We propose that TZDs could significantly improve blood vessel function and play a role in atherosclerosis prevention in human SLE, in addition to modifying lupus disease activity. The major goal of the proposed research is to assess the effects of the PPAR-gamma agonist pioglitazone in SLE on vascular function and inflammation and on SLE disease activity.
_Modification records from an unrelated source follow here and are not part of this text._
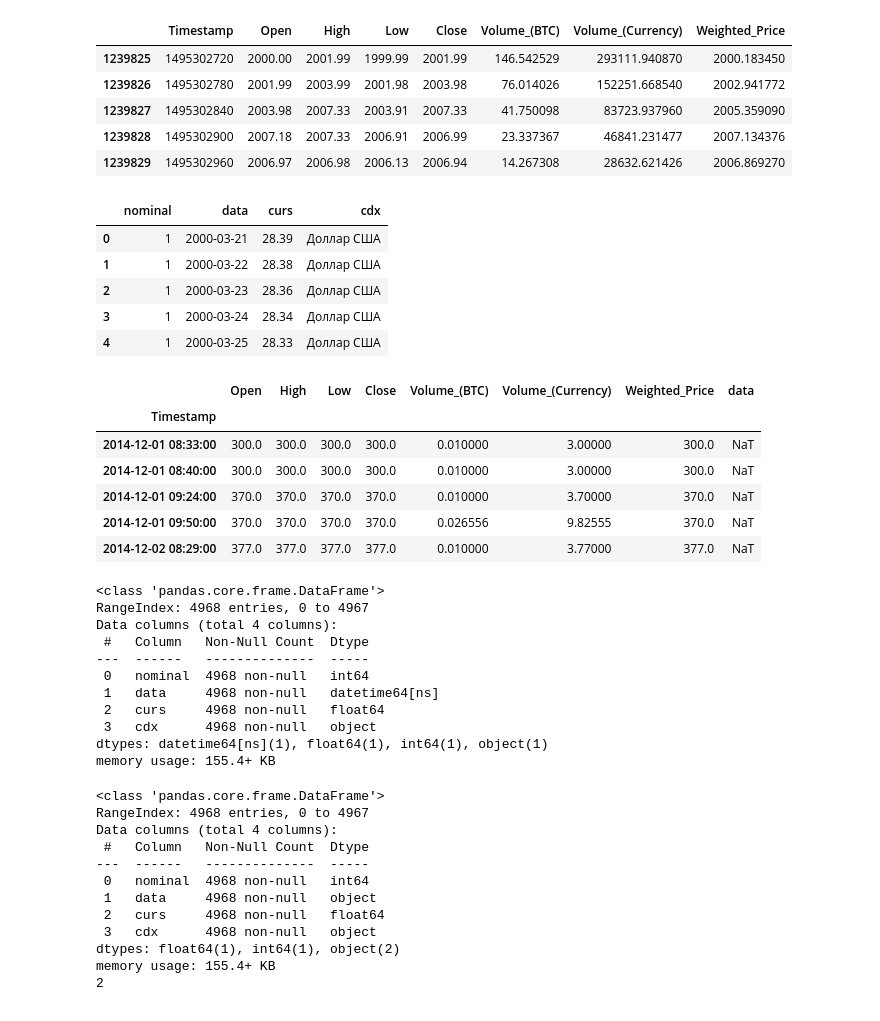
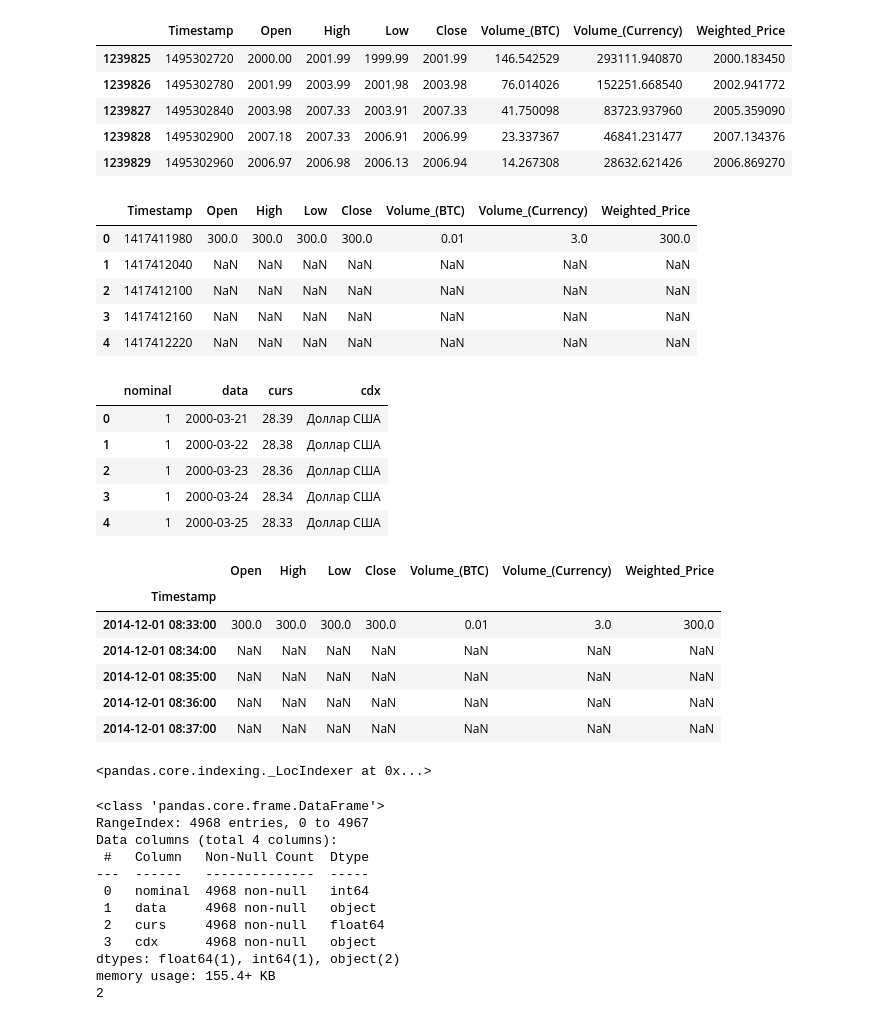
Before and after one commit to Telladium/bitcoin-analytics, a Jupyter notebook: 4. Main.ipynb, the cells around one changed output. Cells and saved outputs as stored; diff of their text form; code cells hidden in the pictures.

```diff
--- a/4. Main.ipynb
+++ b/4. Main.ipynb
@@ -156,39 +156,43 @@ btc[btc['Weighted_Price']>2000].head() # Выберем строки, где о
 # %%
 УЗНАЕМ СКОЛЬКО СТОИЛ БИТКОИН В РУБЛЯХ
 # %%
+btc = pd.read_csv("coinbaseUSD_1-min_data_2014-12-01_to_2019-01-09.csv")
 usd_rub=pd.read_excel("DS_rub-usb_2000-2020.xlsx") #Подгружаем DataSet с курсом рубль-доллар
-usd_rub.head()
-# %% [output]
-|  | nominal | data | curs | cdx |
-| 0 | 1 | 2000-03-21 | 28.39 | Доллар США |
-| 1 | 1 | 2000-03-22 | 28.38 | Доллар США |
-| 2 | 1 | 2000-03-23 | 28.36 | Доллар США |
-| 3 | 1 | 2000-03-24 | 28.34 | Доллар США |
-| 4 | 1 | 2000-03-25 | 28.33 | Доллар США |
 # %%
 btc.head()
 # %% [output]
-|  | Open | High | Low | Close | Volume_(BTC) | Volume_(Currency) | Weighted_Price | data |
-| Timestamp |  |  |  |  |  |  |  |  |
-| 2014-12-01 08:33:00 | 300.0 | 300.0 | 300.0 | 300.0 | 0.010000 | 3.00000 | 300.0 | NaT |
-| 2014-12-01 08:40:00 | 300.0 | 300.0 | 300.0 | 300.0 | 0.010000 | 3.00000 | 300.0 | NaT |
-| 2014-12-01 09:24:00 | 370.0 | 370.0 | 370.0 | 370.0 | 0.010000 | 3.70000 | 370.0 | NaT |
-| 2014-12-01 09:50:00 | 370.0 | 370.0 | 370.0 | 370.0 | 0.026556 | 9.82555 | 370.0 | NaT |
-| 2014-12-02 08:29:00 | 377.0 | 377.0 | 377.0 | 377.0 | 0.010000 | 3.77000 | 377.0 | NaT |
+|  | Timestamp | Open | High | Low | Close | Volume_(BTC) | Volume_(Currency) | Weighted_Price |
+| 0 | 1417411980 | 300.0 | 300.0 | 300.0 | 300.0 | 0.01 | 3.0 | 300.0 |
+| 1 | 1417412040 | NaN | NaN | NaN | NaN | NaN | NaN | NaN |
+| 2 | 1417412100 | NaN | NaN | NaN | NaN | NaN | NaN | NaN |
+| 3 | 1417412160 | NaN | NaN | NaN | NaN | NaN | NaN | NaN |
+| 4 | 1417412220 | NaN | NaN | NaN | NaN | NaN | NaN | NaN |
 # %%
-usd_rub.info()
+usd_rub.head()
 # %% [output]
-<class 'pandas.core.frame.DataFrame'>
-RangeIndex: 4968 entries, 0 to 4967
-Data columns (total 4 columns):
- #   Column   Non-Null Count  Dtype
----  ------   --------------  -----
- 0   nominal  4968 non-null   int64
- 1   data     4968 non-null   datetime64[ns]
- 2   curs     4968 non-null   float64
- 3   cdx      4968 non-null   object
-dtypes: datetime64[ns](1), float64(1), int64(1), object(1)
-memory usage: 155.4+ KB
+|  | nominal | data | curs | cdx |
+| 0 | 1 | 2000-03-21 | 28.39 | Доллар США |
+| 1 | 1 | 2000-03-22 | 28.38 | Доллар США |
+| 2 | 1 | 2000-03-23 | 28.36 | Доллар США |
+| 3 | 1 | 2000-03-24 | 28.34 | Доллар США |
+| 4 | 1 | 2000-03-25 | 28.33 | Доллар США |
+# %%
+btc.index=btc["Timestamp"].apply(lambda x:datetime.datetime.fromtimestamp(x))
+del btc["Timestamp"]
+btc.head()
+# %% [output]
+|  | Open | High | Low | Close | Volume_(BTC) | Volume_(Currency) | Weighted_Price |
+| Timestamp |  |  |  |  |  |  |  |
+| 2014-12-01 08:33:00 | 300.0 | 300.0 | 300.0 | 300.0 | 0.01 | 3.0 | 300.0 |
+| 2014-12-01 08:34:00 | NaN | NaN | NaN | NaN | NaN | NaN | NaN |
+| 2014-12-01 08:35:00 | NaN | NaN | NaN | NaN | NaN | NaN | NaN |
+| 2014-12-01 08:36:00 | NaN | NaN | NaN | NaN | NaN | NaN | NaN |
+| 2014-12-01 08:37:00 | NaN | NaN | NaN | NaN | NaN | NaN | NaN |
+# %%
+#btc.index(2)=btc["High"].apply(lambda x: x*2)
+btc.loc
+# %% [output]
+<pandas.core.indexing._LocIndexer at 0x...>
 # %%
 usd_rub["data"]=usd_rub["data"].astype(str)
 # %%
```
The results of the study may lead to the characterization of a new therapeutic target with dual effects on lupus and its associated blood vessel damage
|Study Type :||Interventional (Clinical Trial)|
|Estimated Enrollment :||100 participants|
|Intervention Model:||Crossover Assignment|
|Masking:||Double (Participant, Investigator)|
|Official Title:||The Role of PPAR-Gamma Agonists in Immunomodulation and Vascular Prevention in SLE (PPAR-SLE)|
|Study Start Date :||January 14, 2015|
|Estimated Primary Completion Date :||January 31, 2020|
|Estimated Study Completion Date :||June 18, 2020|
- Radiation: PET/CT
The combined PET/CT scans provide
- Drug: Pioglitazone
Increases insulin sensitivity in muscle.
- Procedure: Vascular function studies
- Vascular function and inflammation [ Time Frame: 3,5,8 months ]
- Lupus disease activity and immmunomodulation [ Time Frame: 3,5,8 months ]
To learn more about this study, you or your doctor may contact the study research staff using the contact information provided by the sponsor.
Please refer to this study by its ClinicalTrials.gov identifier (NCT number): NCT02338999
|Contact: Yenealem Temesgen-Oyelakin, R.N.||(301) firstname.lastname@example.org|
|Contact: Mariana J Kaplan, M.D.||(301) email@example.com|
|United States, Maryland|
|National Institutes of Health Clinical Center, 9000 Rockville Pike||Recruiting|
|Bethesda, Maryland, United States, 20892|
|Contact: For more information at the NIH Clinical Center contact Office of Patient Recruitment (OPR) 800-411-1222 ext TTY8664111010 firstname.lastname@example.org|
|Principal Investigator:||Mariana J Kaplan, M.D.||National Institute of Arthritis and Musculoskeletal and Skin Diseases (NIAMS)|